Society has a firm and unwavering focus on waistlines in an attempt to make nations interested in being as healthy as possible. Although the UK isn’t the most obese nation across the globe, the ranking position is still fairly high and even more so for the younger generations. For years many health specialists have praised prolonged intense exercise routines such as running, and yet, according to new research, such exercises could be detrimental. According to the most recent study by James O’Keefe, the results of which are discussed online at The Sun Herald, has discovered that endurance regimes can be damaging to your health.
The Kansas researcher has found that years of running long distances, for example being a 25 year seasoned marathon runner, could actually end up backfiring in the long term. Across O’Keefe’s case study of men, he found those that had had years of extreme exercise were more likely to have a significantly higher rate of plaque build-up within their coronary arteries. Furthermore, some of the plaque that was found was consistent with the type that causes heart attacks.
Although there are obvious benefits from endurance exercises, such as maintaining a lower body weight and lower the risk of Diabetes Type 2, it would seem the heart might not be so fortunate. This is because, although extreme running helps you physically, it adds a lot of wear and tear upon your heart. As a result, O’Keefe and his fellow researchers advocate exercise in moderation when it comes to any and all fitness regimes. They found that the most significant factor in exercise and fitness is to maintain a moderate form of exercise as opposed to extreme training or no training whatsoever. The illustrious happy medium if you will.

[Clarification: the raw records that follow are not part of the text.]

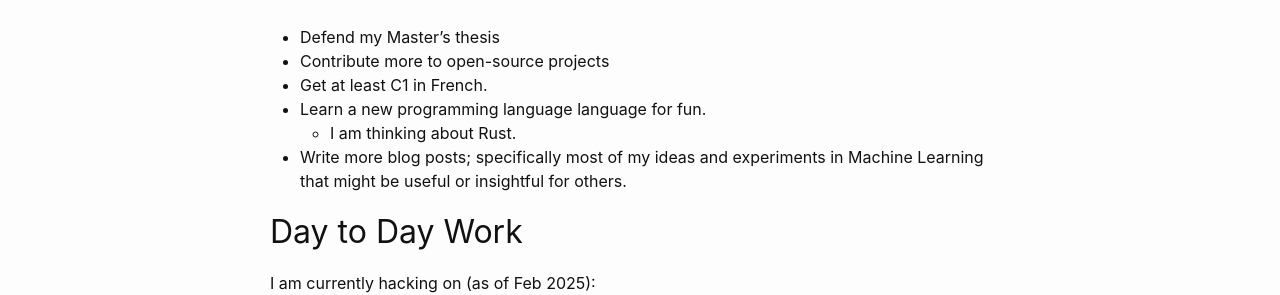
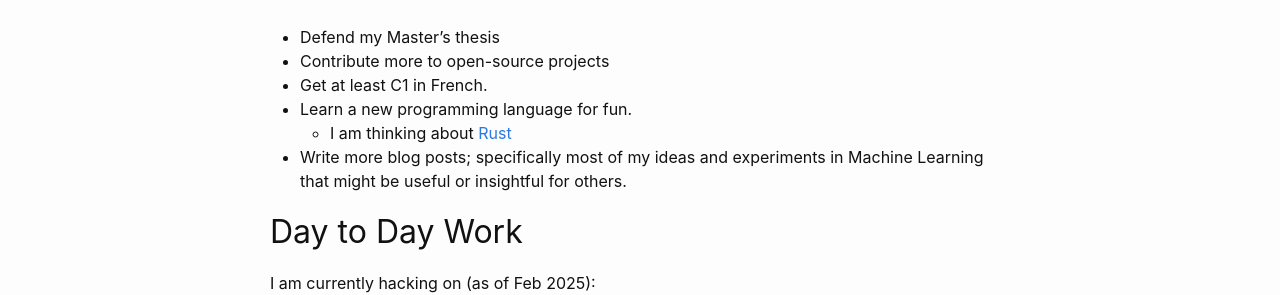
Before and after one commit to alifa98/blog, a Jekyll site: the page built from about.md, in a window 1280 px wide. Shown: the part 319-614 px from the top of the page. Built offline with Jekyll 4.4.1, drawn with Linux system fonts in a browser that asks for light colours.

Commit message:
Fix typo and enhance programming language entry with a link to Rust

```diff
--- a/about.md
+++ b/about.md
@@ -15,8 +15,8 @@ I am a Machine Learning enthusiastic and an open-source fan. I am into Mathemati
 - Defend my Master's thesis
 - Contribute more to open-source projects
 - Get at least C1 in French.
-- Learn a new programming language language for fun.
-  - I am thinking about Rust.
+- Learn a new programming language for fun.
+  - I am thinking about [Rust](https://www.rust-lang.org/)
 - Write more blog posts; specifically most of my ideas and experiments in Machine Learning that might be useful or insightful for others.
 
 ## Day to Day Work
```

The reason this type of research is so vital, whether you’re a fitness fanatic or not, is that it proves that you don’t have to be extreme in order to reap numerous health benefits, all you need to do is have a structured yet varied and moderate amount of exercise throughout your life. To help vary your routine you can add interval training and weights, both of which will help enhance your endurance, yet won’t put the same amount of strain on your heart or your joints.
Furthermore, if you’re not a fan of running or simply want to mix up your routine with something different, you can select exercises that offer all the benefits of running without actually doing it.